It was announced yesterday that the Optoelectronics Research Lab at the University of Ankansas will receive a USD$1 million grant to pursue the research. The team behind the research, led by Omar Manasreh, will attempt two approaches to pursue its goals.
The first is to use copper, indium, gallium, selenium (CIGS) variant semiconductor material (CuInSe2 and CuInGaSe2) to grow nanocrystals. The resultant nanocrystals are then made functional and either converted into thin films, or combined with titanium dioxide or zinc oxide nanotubes to create solar cells.
The second approach uses a "molecular beam epitaxy" method to deposit the nanocrystals, to create "quantum dots" nanosized particles of semiconductor material – of indium arsenide.
The researchers will then test the resultant photovoltaic cells.
In an attempt to enhance the cells efficiency, short ligands molecules that bind to a central atom to couple metallic nanoparticals to the nanocrystals or quantum dots. Whether a "plasmonic effect" occurs, trapping sunlight, will be investigated by the researchers.
NASA and the University of Arkansas will provide the funding for Manasrehs research with administrative support coming from the Arkansas State University. Manasreh has previously received a $1.3 million grant from the U.S. Air Force.
Cells resultant from the research could be used to power electrical equipment on NASA satellites.

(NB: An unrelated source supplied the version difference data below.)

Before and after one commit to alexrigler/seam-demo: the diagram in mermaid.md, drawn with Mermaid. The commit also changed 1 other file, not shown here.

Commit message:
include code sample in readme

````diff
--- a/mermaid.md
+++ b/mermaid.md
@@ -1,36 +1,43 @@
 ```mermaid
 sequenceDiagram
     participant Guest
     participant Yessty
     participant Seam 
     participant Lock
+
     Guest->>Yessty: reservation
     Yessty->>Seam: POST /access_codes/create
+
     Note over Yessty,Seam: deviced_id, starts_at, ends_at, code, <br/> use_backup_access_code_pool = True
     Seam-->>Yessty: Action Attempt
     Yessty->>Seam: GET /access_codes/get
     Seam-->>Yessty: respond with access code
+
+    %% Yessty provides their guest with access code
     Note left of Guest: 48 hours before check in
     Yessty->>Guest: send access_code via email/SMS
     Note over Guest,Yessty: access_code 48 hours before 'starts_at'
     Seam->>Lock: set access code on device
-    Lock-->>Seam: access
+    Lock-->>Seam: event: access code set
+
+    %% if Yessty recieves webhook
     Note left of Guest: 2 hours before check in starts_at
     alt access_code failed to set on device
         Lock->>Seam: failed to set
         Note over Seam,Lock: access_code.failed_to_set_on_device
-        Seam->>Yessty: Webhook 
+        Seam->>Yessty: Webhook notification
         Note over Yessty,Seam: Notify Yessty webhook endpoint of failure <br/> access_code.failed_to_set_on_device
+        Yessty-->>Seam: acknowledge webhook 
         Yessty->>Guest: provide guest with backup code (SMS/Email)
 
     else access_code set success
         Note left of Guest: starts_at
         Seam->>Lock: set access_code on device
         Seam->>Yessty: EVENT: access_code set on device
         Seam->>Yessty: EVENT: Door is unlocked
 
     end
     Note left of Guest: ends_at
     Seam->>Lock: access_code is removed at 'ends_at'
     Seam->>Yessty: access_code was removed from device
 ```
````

When announcing the funding, Manasreh said that it will allow him to continue his research in the field and that breakthroughs could lead to an industry being developed. "It will create new opportunities for further development in the field of novel photovoltaic materials and devices."